#### REQUIRED WORK:
Tally the lines containing "value" in this data. Respond with the tally alone.
(DATASET ENTRIES begins)
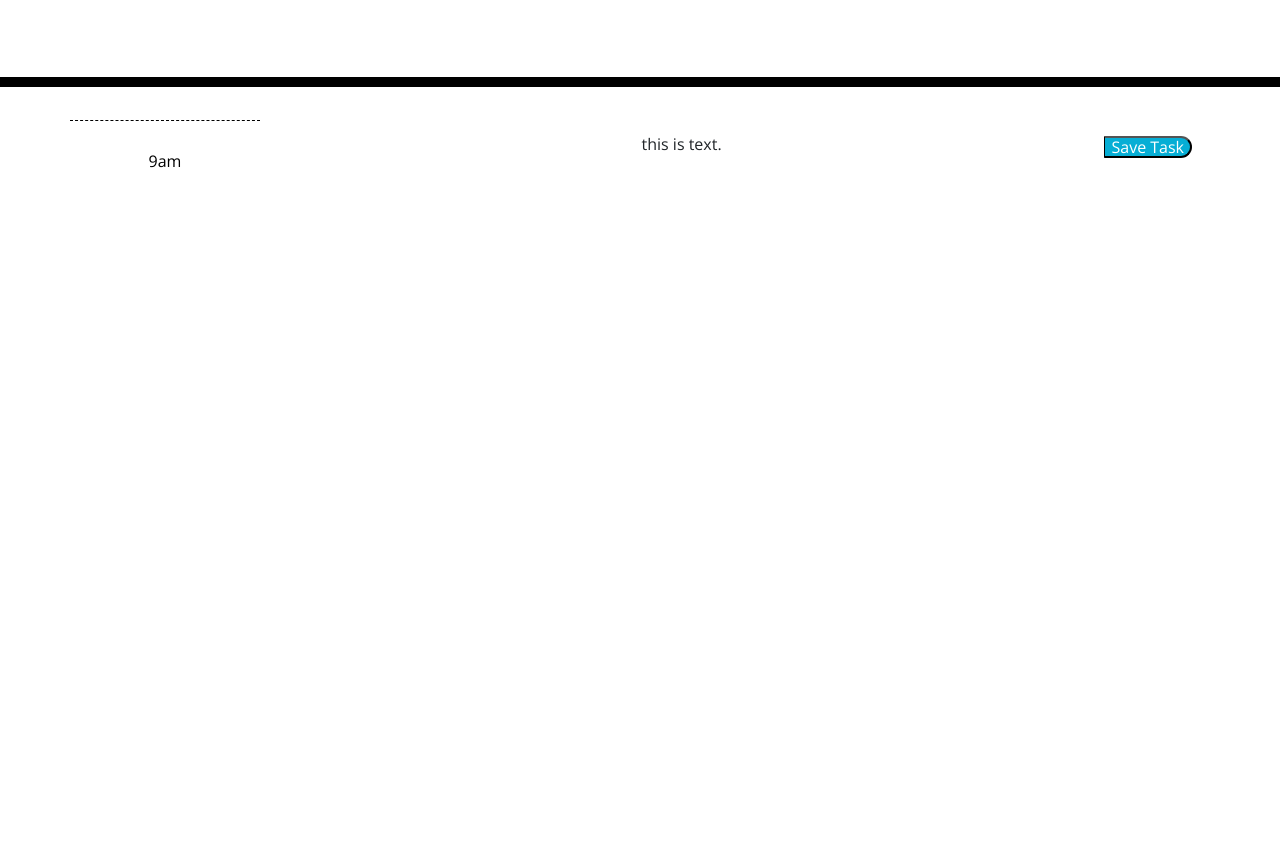
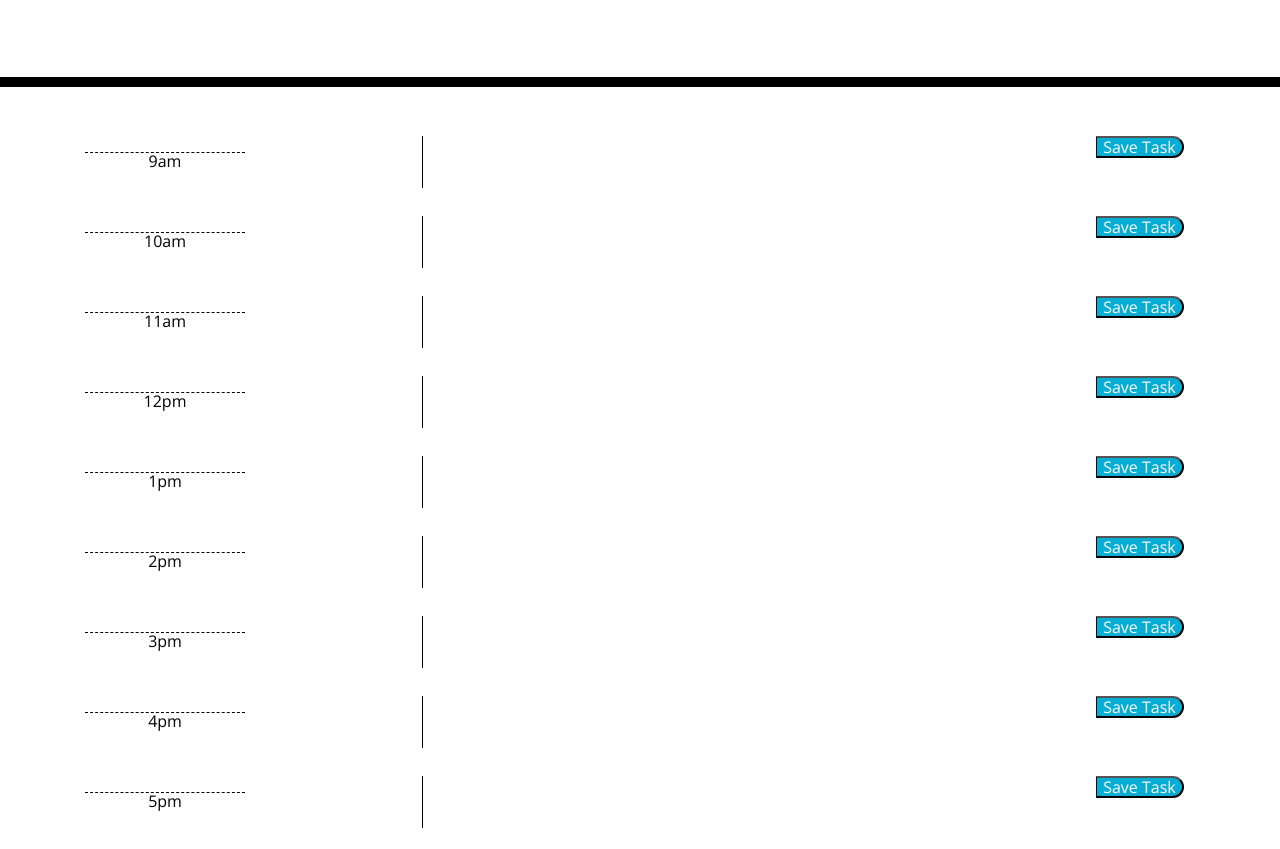
Before and after one commit to vince-rivera/day-scheduler, a plain HTML site: page index.html in a window 1280 px wide. Shown: the part 181-1030 px from the top of the page. Before the commit the page ends 800 px from the top, so only its background shows below. Drawn offline with nearby package versions, Linux system fonts and the light colour scheme.

Commit message:
set classes and id's for divs in HTML and created variables in javaScript for days and months

```diff
--- a/index.html
+++ b/index.html
@@ -19,6 +19,7 @@
       rel="stylesheet"
     />
     <link rel="stylesheet" href="style.css" />
+    <script src="./script.js"></script>
     <title>Work Day Scheduler</title>
   </head>
 
@@ -31,18 +32,104 @@
     <div class="container">
       <!-- Timeblocks go here -->
     <div class="time-block row">
-            <div class="col-2 hour" id="hour">
-                <p class="nineAM">9am</p>
-            </div>
-            <div class="col-8 textarea" id="textInput">
-                    this is text.
-            </div>
-            <div class="col-2" id="submit">
-                <button class="saveBtn">Save Task</button>
-            </div>
+        <div class="col-2" id="hour">
+            <p class="hour" id="hour_9">9am</p>
+        </div>
+        <div class="col-8 textarea">
+            <textarea class="col-8 textarea" id="textarea_9"></textarea>
+        </div>
+        <div class="col-2" id="submit">
+            <button onclick="save(this)" class="saveBtn" id="saveBtn_9">Save Task</button>
+        </div>
     </div>
-
-
+    <div class="time-block row">
+        <div class="col-2" id="hour">
+            <p class="hour" id="hour_10">10am</p>
+        </div>
+        <div class="col-8 textarea" >
+            <textarea class="col-8 textarea" id="textarea_10"></textarea>
+        </div>
+        <div class="col-2" id="submit">
+            <button onclick="save(this)" class="saveBtn" id="saveBtn_10">Save Task</button>
+        </div>
+    </div>
+    <div class="time-block row">
+        <div class="col-2" id="hour">
+            <p class="hour" id="hour_11">11am</p>
+        </div>
+        <div class="col-8 textarea" >
+            <textarea class="col-8 textarea" id="textarea_11"></textarea>
+        </div>
+        <div class="col-2" id="submit">
+            <button onclick="save(this)" class="saveBtn" id="saveBtn_11">Save Task</button>
+        </div>
+    </div>
+    <div class="time-block row">
+        <div class="col-2" id="hour">
+            <p class="hour" id="hour_12">12pm</p>
+        </div>
+        <div class="col-8 textarea" >
+            <textarea class="col-8 textarea" id="textarea_12"></textarea>
+        </div>
+        <div class="col-2" id="submit">
+            <button onclick="save(this)" class="saveBtn" id="saveBtn_12">Save Task</button>
+        </div>
+    </div>
+    <div class="time-block row">
+        <div class="col-2" id="hour">
+            <p class="hour" id="hour_1">1pm</p>
+        </div>
+        <div class="col-8 textarea" >
+            <textarea class="col-8 textarea" id="textarea_1"></textarea>
+        </div>
+        <div class="col-2" id="submit">
+            <button onclick="save(this)" class="saveBtn" id="saveBtn_1">Save Task</button>
+        </div>
+    </div>
+    <div class="time-block row">
+        <div class="col-2" id="hour">
+            <p class="hour" id="hour_2">2pm</p>
+        </div>
+        <div class="col-8 textarea" >
+            <textarea class="col-8 textarea" id="textarea_2"></textarea>
+        </div>
+        <div class="col-2" id="submit">
+            <button onclick="save(this)" class="saveBtn" id="textarea_2">Save Task</button>
+        </div>
+    </div>
+    <div class="time-block row">
+        <div class="col-2" id="hour">
+            <p class="hour" id="hour_3">3pm</p>
+        </div>
+        <div class="col-8 textarea" >
+            <textarea class="col-8 textarea" id="textarea_3"></textarea>
+        </div>
+        <div class="col-2" id="submit">
+            <button onclick="save(this)" class="saveBtn" id="saveBtn_3">Save Task</button>
+        </div>
+    </div>
+    <div class="time-block row">
+        <div class="col-2" id="hour">
+            <p class="hour" id="hour_4">4pm</p>
+        </div>
+        <div class="col-8 textarea">
+            <textarea class="col-8 textarea" id="textarea_4"></textarea>
+        </div>
+        <div class="col-2" id="submit">
+            <button onclick="save(this)" class="saveBtn" id="saveBtn_4">Save Task</button>
+        </div>
+    </div>
+    <div class="time-block row">
+        <div class="col-2" id="hour">
+            <p class="hour" id="hour_5">5pm</p>
+        </div>
+        <div class="col-8 textarea" >
+            <textarea class="col-8 textarea" id="textarea_5"></textarea>
+        </div>
+        <div class="col-2" id="submit">
+            <button onclick="save(this)" class="saveBtn" id="saveBtn_5">Save Task</button>
+        </div>
+    </div>
     </div>
 
     <script src="https://code.jquery.com/jquery-3.4.1.min.js"></script>
--- a/script.js
+++ b/script.js
@@ -1,23 +1,17 @@
-var tasks = {};
+var d = new Date();
+var weekdays = ['Sunday', 'Monday', 'Tuesday', 'Wednesday', 'Thursday', 'Friday', 'Saturday'];
+var months = ["January", "February", "March", "April", "May", "June", "July", "August", "September", "October", "November", "December"];
 //when page loads
 //get data from localstorage
-var loadTasks = function() {
-    tasks = JSON.parse(localStorage.getItem("tasks"));
-    // if nothing in localStorage, create a new object to track all task status arrays
-    if (!tasks) {
-      tasks = {};
-    }
 //set the inputs text value according to their time slots
-$(".text-area").on("click", "p", function() {
-    var newTask = $(this)
-    .text()
-    .trim();
+// add an onclick listener to all buttons
 
-})
-// add an onclick listener to all buttons
-$(".saveBtn").on("click", function() {
-    localStorage.setItem("NewTask", JSON.stringify(newTask));
-})
+// function saveTasks() {
+//     var text = document.getElementById(hourName).value;
+//      console.log(text);
+
+
+//  };
 //when buttons are clicked prevent default and call handleSaves functions
 
     //declare button in HTML with set value in accordance with timeslot
@@ -25,18 +19,3 @@ $(".saveBtn").on("click", function() {
     //declare and input for each time slot with a unique id "timeAm-input"
     //set data to local storage
     //get the input value for the time slot associated with the button (using the event.target.value)
-
-
-
-
-
-// $("#bttn").on("click", function(e)) {
-//     e.preventdefault();
-//     HandleSaves();
-// }
-
-// function HandleSaves(event) {
-//     let hourName = event.target.value
-//     let input = $(hourName + "-input").value();
-//     localStorage.setItem(hourName, JSON.stringify(input))
-// }
```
(DATASET ENTRIES ends)
#### COMPLETED EXERCISE:
6